One of the most effective ways to overcome your feelings of shyness or awkwardness is to focus on the people around you. If you can acknowledge that some of the people near you might be feeling the same way, it can make the thought of speaking to them less intimidating. Remember that these feelings of anxiety and fear are learned behaviors that have become familiar to your mind and your body. Therefore you need to practice making the unfamiliar – anticipation, confidence, and charm – familiar. Anything can be learned or unlearned when we decide to make it a priority.
The next time you feel nervous, anxious, or fearful about attending a social gathering try this exercise: Close your eyes and breathe deeply for a couple of minutes. Imagine your body being enveloped in a protective white light. See yourself feeling safe, confident, and completely comfortable surrounded in this warm, loving light. Visualize people that interest you being drawn to you because of the confident, comfortable feelings you are emanating. You can also spend some time researching conversation topics that interest you and use them to start conversations at any event.
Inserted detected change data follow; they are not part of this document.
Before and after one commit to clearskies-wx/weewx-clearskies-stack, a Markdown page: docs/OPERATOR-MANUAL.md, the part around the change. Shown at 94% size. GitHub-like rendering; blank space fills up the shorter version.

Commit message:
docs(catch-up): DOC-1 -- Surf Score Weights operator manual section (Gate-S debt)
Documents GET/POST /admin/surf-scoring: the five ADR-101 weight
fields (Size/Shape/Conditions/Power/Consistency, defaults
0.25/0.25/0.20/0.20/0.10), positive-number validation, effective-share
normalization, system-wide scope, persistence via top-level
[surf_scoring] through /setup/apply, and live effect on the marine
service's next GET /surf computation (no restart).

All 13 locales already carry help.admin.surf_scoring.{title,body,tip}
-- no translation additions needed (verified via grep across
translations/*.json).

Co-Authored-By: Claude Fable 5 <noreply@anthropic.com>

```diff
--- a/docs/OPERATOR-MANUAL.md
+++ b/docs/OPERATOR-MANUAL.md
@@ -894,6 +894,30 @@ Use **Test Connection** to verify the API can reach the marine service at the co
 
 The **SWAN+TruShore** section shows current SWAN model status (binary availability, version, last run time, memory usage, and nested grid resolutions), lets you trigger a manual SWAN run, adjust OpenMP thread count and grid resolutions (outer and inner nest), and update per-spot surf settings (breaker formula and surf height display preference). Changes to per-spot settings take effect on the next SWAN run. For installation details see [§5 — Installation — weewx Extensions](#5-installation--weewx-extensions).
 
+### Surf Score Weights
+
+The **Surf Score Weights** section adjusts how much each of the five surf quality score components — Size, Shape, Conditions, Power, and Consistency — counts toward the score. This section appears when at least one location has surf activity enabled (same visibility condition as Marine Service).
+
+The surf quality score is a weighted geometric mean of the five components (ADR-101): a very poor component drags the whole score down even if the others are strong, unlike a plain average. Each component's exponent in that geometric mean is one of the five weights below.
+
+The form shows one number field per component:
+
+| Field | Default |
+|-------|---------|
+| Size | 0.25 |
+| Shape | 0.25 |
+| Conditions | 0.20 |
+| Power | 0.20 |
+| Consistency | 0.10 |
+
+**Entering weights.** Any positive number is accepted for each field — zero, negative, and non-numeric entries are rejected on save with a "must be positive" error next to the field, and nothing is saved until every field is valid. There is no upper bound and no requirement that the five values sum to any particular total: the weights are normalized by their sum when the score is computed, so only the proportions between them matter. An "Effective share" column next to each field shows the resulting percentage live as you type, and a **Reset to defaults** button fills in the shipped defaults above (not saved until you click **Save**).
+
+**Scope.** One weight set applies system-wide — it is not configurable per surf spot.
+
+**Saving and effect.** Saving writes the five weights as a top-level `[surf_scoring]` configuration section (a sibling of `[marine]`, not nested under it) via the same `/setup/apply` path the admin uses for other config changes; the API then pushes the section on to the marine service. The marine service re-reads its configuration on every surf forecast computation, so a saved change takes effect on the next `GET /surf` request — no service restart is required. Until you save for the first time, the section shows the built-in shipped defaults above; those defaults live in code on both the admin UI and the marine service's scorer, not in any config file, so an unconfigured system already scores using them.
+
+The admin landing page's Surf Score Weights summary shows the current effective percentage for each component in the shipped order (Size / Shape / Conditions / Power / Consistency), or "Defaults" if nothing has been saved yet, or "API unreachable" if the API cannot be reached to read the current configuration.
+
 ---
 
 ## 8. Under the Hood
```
Begin doing this several days before the event and right before the
event. As soon as you arrive spend a few moments mentally extending the light
of acceptance to everyone around you. Smile and greet people genuinely. Walk up
to someone who’s standing alone and introduce yourself. When you practice radiating
acceptance and receptiveness, others can’t help but respond in kind.
When we focus on how we can make others feel at ease it helps us forget about our own insecurities. We often end up making the very connections that we were seeking in the process. The next time you attend an event or gathering, encourage people to join you in the comfort zone that you created. Allow yourself to enjoy being encircled in the warmth and wonder of new acquaintances.